Seen: 28th December
When it comes to movies and their quality, there are no real definitive answers. A film that I love is one that you may hate and vice versa… there is, of course, an exception to this statement. Namely, if you answer “What is the greatest movie of all time” with any movie other than “Citizen Kane”, you are factually inaccurate in the eyes of everyone who would bother to ask that question and will probably be stoned in the streets.
It’s a film that’s influenced almost every film that followed it, even if the filmmakers didn’t see Citizen Kane because the things that Orson Welles did had never been done before and everyone wanted to copy. Indeed, the film is a testament to Orson Welles’ talent since he was the director, producer, actor and writer of a film that changed cinema… OK, he was ONE of the two writers, but for the longest time people almost forgot that there was a second writer, so Netflix is here to change that.
Mank is the story of that second writer, Herman J. Mankiewicz (Gary Oldman) and his experiences writing the bulk of the script that would become Citizen Kane. Intercut with flashbacks showing how Mankiewicz navigated the strange politics of 1930s Hollywood, his relationships with figures like William Randolph Hearst and Irving Thalberg and the severity of his alcoholism. The film paints a full picture of this largely forgotten figure of cinematic history in a visually stunning way. How a man who produced three Marx Brothers films and worked on The Wizard of Oz could be forgotten is beyond me but… well, when you think of Citizen Kane, can we admit that most of us stop after we get to Welles? .
Saying “Oh this David Fincher movie looks good” normally feels like saying “Oh this Oxygen does a really good job of keeping me breathing” but the decision to borrow the visuals from Citizen Kane to tell the story of Mank is the touch of genius that elevates this film. Every shot feels lifted right out of a 1930s film with perfect lighting and composition, the kind that you can tell probably took Fincher a hundred takes just to get the exact right burst of light in the background of a shot. Seriously, this is on that list of films where every frame could be printed into a poster and hung on the wall like a work of art.
It also shouldn’t be a shock that Mank is one of the best written films of the year, you’d hope it would be since it’s about one of the greatest script writers of all time. Every line of dialogue just flows effortlessly with just the right amount of wit to keep the film engaging. Admittedly there are moments when the need to make each line a witty retort feels a little forced, not everything a writer says out loud is a perfect witticism that is ready to be put in a book of hilarious quotes, but then again that forced perfection also ties in well with the 1930s Hollywood aesthetic where everything was forced to be as close to perfect as possible.
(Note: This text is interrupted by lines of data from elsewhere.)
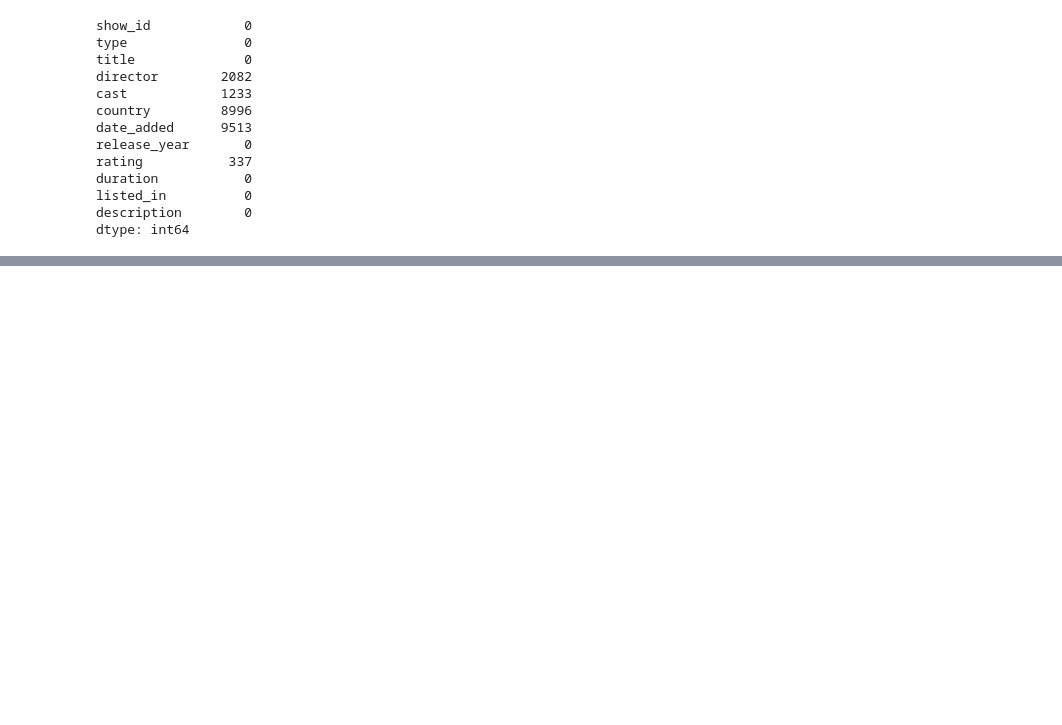
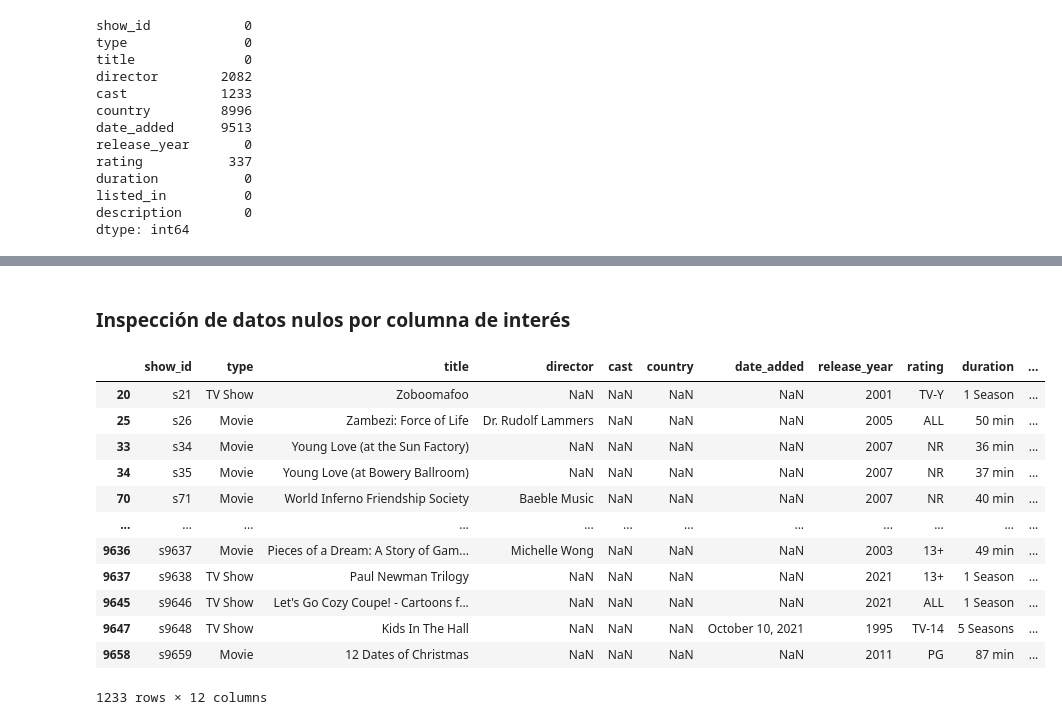
Before and after one commit to JoseSalas98/streaming_catalog_api, a Jupyter notebook: notebooks/eda.ipynb, the cells around one changed output, grey strips where cells are left out. Saved outputs shown, nothing was run; the diff lists cells and outputs as text; code cells hidden in the pictures; blank space fills up the shorter version.

Commit message:
We loaded the data source: 'disney_plus_titles', and performed the initial scan of the dataframe.

```diff
--- a/notebooks/eda.ipynb
+++ b/notebooks/eda.ipynb
@@ -348,0 +346,21 @@ amz_df[columns].head()
+# %% [markdown]
+<body>
+     <h3> <b> Inspección de datos nulos por columna de interés </b> </h3>
+</body>
+# %%
+#Datos nulos, columna "cast"
+amz_df.loc[amz_df["cast"].isnull()]
+# %% [output]
+|  | show_id | type | title | director | cast | country | date_added | release_year | rating | duration | ... |
+| 20 | s21 | TV Show | Zoboomafoo | NaN | NaN | NaN | NaN | 2001 | TV-Y | 1 Season | ... |
+| 25 | s26 | Movie | Zambezi: Force of Life | Dr. Rudolf Lammers | NaN | NaN | NaN | 2005 | ALL | 50 min | ... |
+| 33 | s34 | Movie | Young Love (at the Sun Factory) | NaN | NaN | NaN | NaN | 2007 | NR | 36 min | ... |
+| 34 | s35 | Movie | Young Love (at Bowery Ballroom) | NaN | NaN | NaN | NaN | 2007 | NR | 37 min | ... |
+| 70 | s71 | Movie | World Inferno Friendship Society | Baeble Music | NaN | NaN | NaN | 2007 | NR | 40 min | ... |
+| ... | ... | ... | ... | ... | ... | ... | ... | ... | ... | ... | ... |
+| 9636 | s9637 | Movie | Pieces of a Dream: A Story of Gam... | Michelle Wong | NaN | NaN | NaN | 2003 | 13+ | 49 min | ... |
+| 9637 | s9638 | TV Show | Paul Newman Trilogy | NaN | NaN | NaN | NaN | 2021 | 13+ | 1 Season | ... |
+| 9645 | s9646 | TV Show | Let's Go Cozy Coupe! - Cartoons f... | NaN | NaN | NaN | NaN | 2021 | ALL | 1 Season | ... |
+| 9647 | s9648 | TV Show | Kids In The Hall | NaN | NaN | NaN | October 10, 2021 | 1995 | TV-14 | 5 Seasons | ... |
+| 9658 | s9659 | Movie | 12 Dates of Christmas | NaN | NaN | NaN | NaN | 2011 | PG | 87 min | ... |
+1233 rows × 12 columns
```
Also changed, not shown: parts of 8 cells of this notebook.
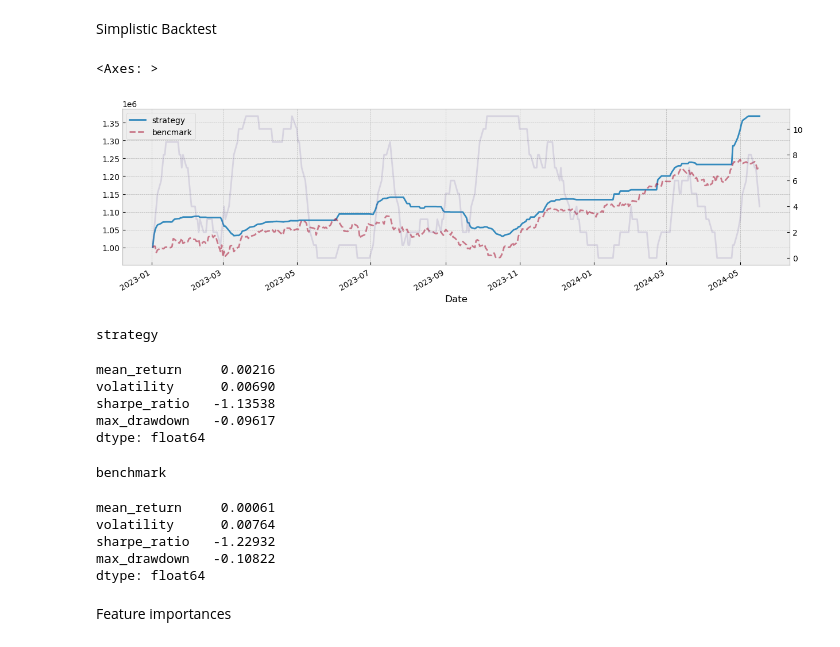
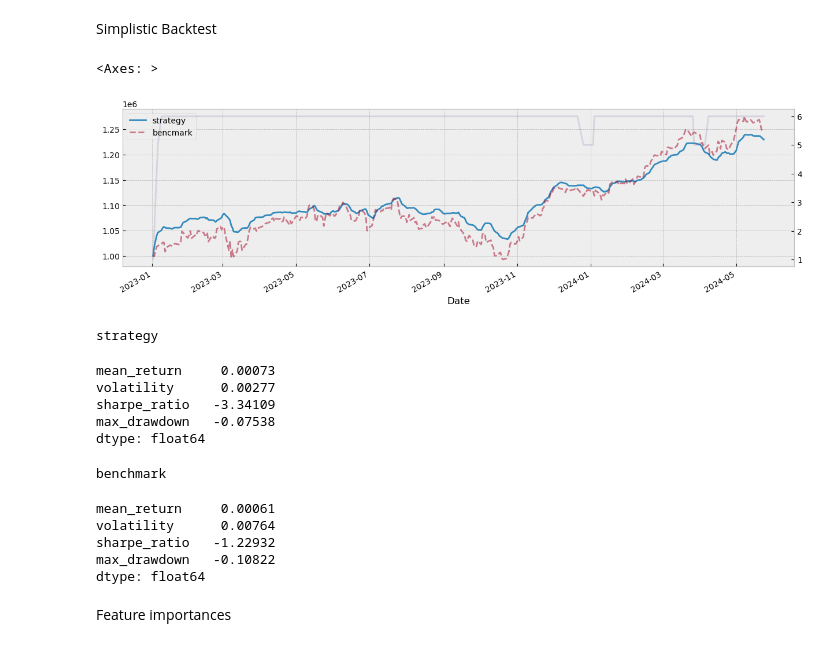
Before and after one commit to RobUngvari/dax-24-strat, a Jupyter notebook: proof_of_concept/[03] Backtesting.ipynb, the cells around one changed output. Drawn from its saved outputs; the diff is of its cells as text; code cells hidden in the pictures.

```diff
--- a/proof_of_concept/[03] Backtesting.ipynb
+++ b/proof_of_concept/[03] Backtesting.ipynb
@@ -57,33 +57,33 @@ XGBClassifier(base_score=None, booster=None, callbacks=None,
 # %% [markdown]
 Simplistic Backtest
 # %%
-hold_period = 10
+hold_period = 5
 inital_cash = 1000000
 
 backtest = pd.concat([price_data['open'].shift(-1), price_data['close'].shift(hold_period*-1)], axis=1).dropna()
 
 signals = model.predict_proba(X_test[data_loaded['selected_features']])[:, 1] > data_loaded['threshold']
 signals = pd.DataFrame(signals, index=X_test.index, columns=['signal']).astype(int)
 
 backtest = backtest.join(signals).dropna()
 # backtest['returns'] = ((backtest['close'] / backtest['open']) * backtest['signal'])
 backtest['returns'] = (((backtest['close'] / backtest['open'] - 1) * backtest['signal']) / pd.concat([backtest.signal.shift(_) for _ in range(0, hold_period+1)], axis=1).fillna(0).sum(axis=1)).fillna(0) + 1
 
 backtest.loc[backtest.returns == 0, 'returns'] = 1
 backtest.iloc[0,3] = inital_cash
 
 ###
 # backtest['returns'] = (backtest['returns'] / pd.concat([backtest.signal.shift(_) for _ in range(0, hold_period+1)], axis=1).fillna(0).sum(axis=1)).replace(np.inf,0)
 ###
 backtest['equity_curve'] = backtest.returns.cumprod()
 backtest['benchmark'] = backtest.close.pct_change().add(1).fillna(inital_cash).cumprod()
 
 backtest['equity_curve'].plot(figsize=(15, 4), label='strategy', legend=True)
 backtest['benchmark'].plot(label='bencmark', legend=True, ls='--', alpha=0.5)
 pd.concat([backtest.signal.shift(_) for _ in range(0, hold_period+1)], axis=1).fillna(0).sum(axis=1).plot(secondary_y=True, ls='-', alpha=0.2, label='max open position')
 # %% [output]
 <Axes: >
-[figure, old version]
+[figure, new version]
 # %%
 print('strategy')
 display(pd.Series(utils.Tools.backtest_performance_report(backtest['equity_curve'][backtest['signal'] == 1])))
@@ -91,10 +91,10 @@ print('benchmark')
 display(pd.Series(utils.Tools.backtest_performance_report(backtest['benchmark'])))
 # %% [output]
 strategy
-mean_return     0.00216
-volatility      0.00690
-sharpe_ratio   -1.13538
-max_drawdown   -0.09617
+mean_return     0.00073
+volatility      0.00277
+sharpe_ratio   -3.34109
+max_drawdown   -0.07538
 dtype: float64
 benchmark
 mean_return     0.00061
```
Also changed, not shown: parts of 1 cell of this notebook, 3 other files.
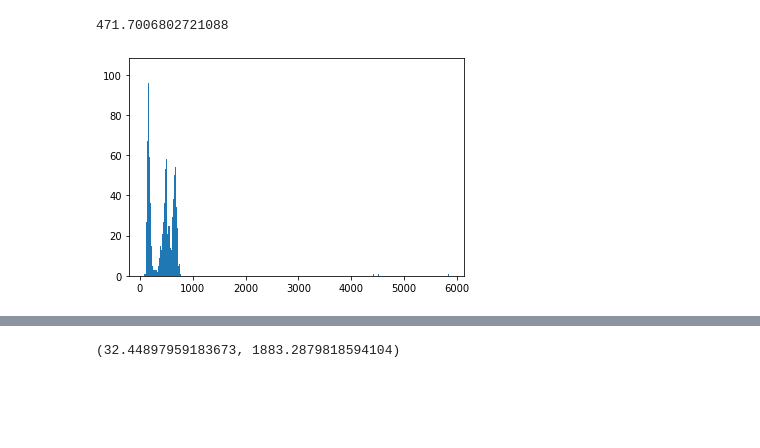
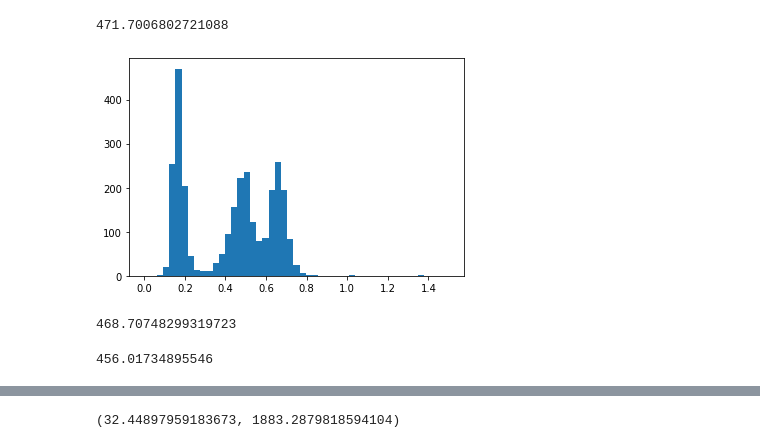
Before and after one commit to flyingleafe/vxs-vpt, a Jupyter notebook: notebooks/DataStats.ipynb, the cells around one changed output, grey strips where cells are left out. Saved outputs shown, nothing was run; the diff lists cells and outputs as text; code cells hidden in the pictures; blank space fills up the shorter version.

```diff
--- a/notebooks/DataStats.ipynb
+++ b/notebooks/DataStats.ipynb
@@ -78,7 +59,7 @@ np.median(avp_durations)
 # %% [output]
 471.7006802721088
 # %%
-plt.hist(avp_durations, bins=1000)
+plt.hist(avp_durations/1000, bins=np.linspace(0, 1.5, 50))
 plt.show()
 # %% [output]
-[figure, old version]
+[figure, new version]
@@ -84,0 +68,8 @@ plt.show()
+# %%
+np.median(avf_durations)
+# %% [output]
+468.70748299319723
+# %%
+np.mean(avf_durations)
+# %% [output]
+456.01734895546
```
Also changed, not shown: parts of 25 cells of this notebook, 19 other files.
A cynic might look at this film as pure awards bait since it features so many things that the Academy loves, namely being a black & white film about old Hollywood that’s at least trying to be a biopic (though take a lot of this with a grain of salt). However, even if this is just playing for awards it’s also just a genuinely well made film with some great performances, led by Oldman who is delivering one of the best performances of his career (which is saying a lot considering the other performances he’s given).
You can certainly see this being the kind of film that the Academy will love and some audiences might tune out of because it is definitely a lot to take in, with it’s time jumps and large amount of time spent behind the scenes of old Hollywood. Indeed, it’s the kind of film you have to be in the right frame of mind to really get into if the fact that I needed multiple viewings to be able to write this is any indication.
However, once you are in the right frame of mind for this movie, Mank is incredibly enjoyable and expertly made with some of the best cinematography of the year and performances you will love. It’s one of those films that demands all your attention and hopes you know at least a little bit about 1930s cinema to properly enjoy it, and it definitely deserves to make such an ask considering how good it is.